Last fall, at the Global Wellness Summit (GWS) in Austria, more than 500 wellness experts from 46 countries gathered to discuss the direction of wellness programming in 2017 and beyond. From that, GWS researchers put together a 50-page report that highlights these seven wellness trends expected to take off this year.
Reinventing the Sauna
Wellness experts are thinking outside the box (so to speak) when it comes to saunas. In Europe, the Sauna Aufguss (German for “infusion”), a theatrical ritual performed in the sauna, continues to gain in popularity, while “hangout” saunas are also becoming mainstream with DJs spinning beats inside these hot boxes. Pop-up saunas on lakes or hanging from bridges are also becoming more common.
Architects are putting a major emphasis on buildings that improve the health of human beings. “Living” buildings that produce their own energy and even phone apps that alert you when you’re entering a “sick” building will only continue to define the future of architecture.
As the need to be connected continues to grow, wellness destinations are embracing true silence. Case in point: The world’s first completely “silent spa” opened at Therme Laa Hotel in Austria. Wellness monasteries are also on the rise, as people are searching for retreats that offer silence and reflection.
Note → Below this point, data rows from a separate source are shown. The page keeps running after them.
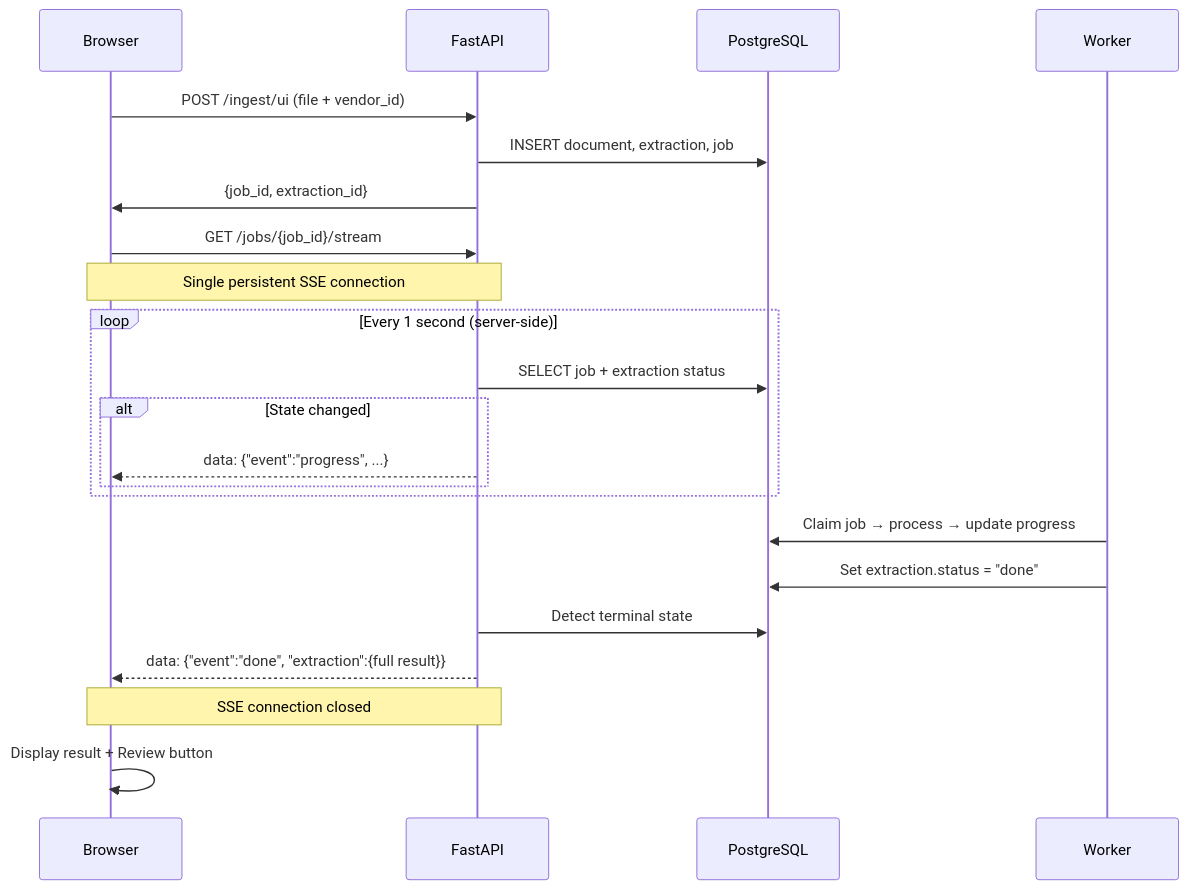
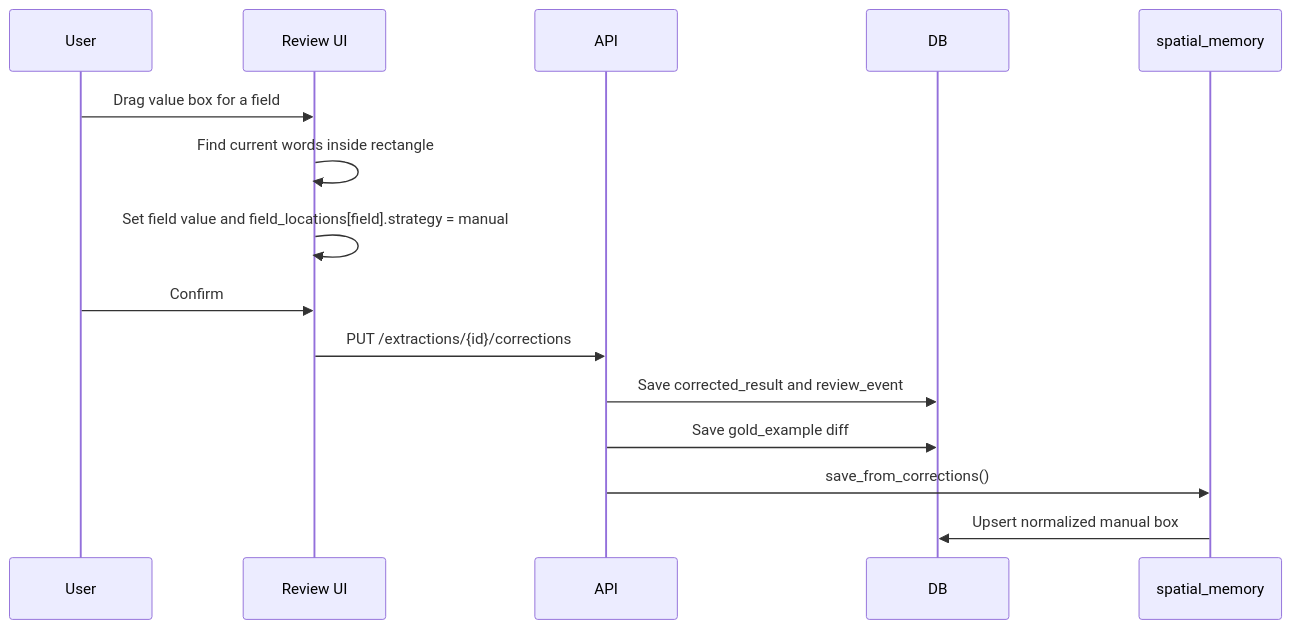
Before and after one commit to DeepakG-ai/Augemented_OCR_PaddleOCR_VL: the fifth of 8 diagrams in spec.md, drawn with Mermaid. The commit also changed other lines of this file and 16 other files, not shown here.

Commit message:
feat(hybrid-pdf-pipeline): implement unified digital/scanned pdf pipeline, vendor detection, and strict spatial memory reuse

````diff
--- a/spec.md
+++ b/spec.md
@@ -163,30 +211,18 @@
 ```mermaid
 sequenceDiagram
-    participant Browser
-    participant API as FastAPI
-    participant DB as PostgreSQL
-    participant Worker
+    participant User
+    participant UI as Review UI
+    participant API
+    participant DB
+    participant SM as spatial_memory
 
-    Browser->>API: POST /ingest/ui (file + vendor_id)
-    API->>DB: INSERT document, extraction, job
-    API->>Browser: {job_id, extraction_id}
-
-    Browser->>API: GET /jobs/{job_id}/stream
-    Note over Browser,API: Single persistent SSE connection
-
-    loop Every 1 second (server-side)
-        API->>DB: SELECT job + extraction status
-        alt State changed
-            API-->>Browser: data: {"event":"progress", ...}
-        end
-    end
-
-    Worker->>DB: Claim job → process → update progress
-    Worker->>DB: Set extraction.status = "done"
-
-    API->>DB: Detect terminal state
-    API-->>Browser: data: {"event":"done", "extraction":{full result}}
-    Note over Browser,API: SSE connection closed
-
-    Browser->>Browser: Display result + Review button
+    User->>UI: Drag value box for a field
+    UI->>UI: Find current words inside rectangle
+    UI->>UI: Set field value and field_locations[field].strategy = manual
+    User->>UI: Confirm
+    UI->>API: PUT /extractions/{id}/corrections
+    API->>DB: Save corrected_result and review_event
+    API->>DB: Save gold_example diff
+    API->>SM: save_from_corrections()
+    SM->>DB: Upsert normalized manual box
 ```
````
Art & Creativity Infused with Wellness
Art, music, literature and dance are being incorporated into wellness experiences. At Germany’s Schloss Elmau spa resort, for instance, musicians and writers “play-to-stay,” which means the property has about 200-plus concerts a year for resort guests. The new Gainsborough Bath Spa Hotel in the U.K. similarly offers live classical violin playing as guests enter the baths. Live music is also being incorporated into yoga programs and other fitness activities.
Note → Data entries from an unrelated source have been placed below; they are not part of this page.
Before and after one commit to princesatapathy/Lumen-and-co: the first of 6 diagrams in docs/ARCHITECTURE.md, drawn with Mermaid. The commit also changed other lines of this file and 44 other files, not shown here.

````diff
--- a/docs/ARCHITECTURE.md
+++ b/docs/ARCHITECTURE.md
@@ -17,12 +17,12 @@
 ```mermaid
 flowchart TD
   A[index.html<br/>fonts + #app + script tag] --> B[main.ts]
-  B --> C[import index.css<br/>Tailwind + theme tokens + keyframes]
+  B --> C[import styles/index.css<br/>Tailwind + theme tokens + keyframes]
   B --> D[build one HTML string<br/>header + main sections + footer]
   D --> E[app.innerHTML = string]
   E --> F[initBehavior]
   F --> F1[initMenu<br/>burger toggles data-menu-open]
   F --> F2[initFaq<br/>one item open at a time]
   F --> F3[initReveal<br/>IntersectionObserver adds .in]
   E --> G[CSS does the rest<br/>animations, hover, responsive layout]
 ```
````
Focusing on Inner Beauty
The beauty industry is seeing a major shift as it repositions its focus on inner beauty and authenticity. Eatable and drinkable beauty enhancers and clean, organic cosmetics and advanced medical research will only continue to redefine this $1 trillion industry.
Taking Mental Wellness Seriously
By 2030, depression will be the world’s number one health issue, outranking obesity. Mindful approaches to wellness such as meditation or part-mind/part-body workouts will continue to transform the way people approach wellness.
Giving Wellness Back
The wellness industry has quickly become associated with the rich elite who spend $300 on yoga pants and even more on retreats. However, more wellness organizations such as Yoga Gives Back, which gives profits to help poor women and children in India, are offering wellness benefits. Wellness Tourism 2.0 will redevelop the wellness model by creating a comprehensive wellness vision that helps both locals and tourists in various communities.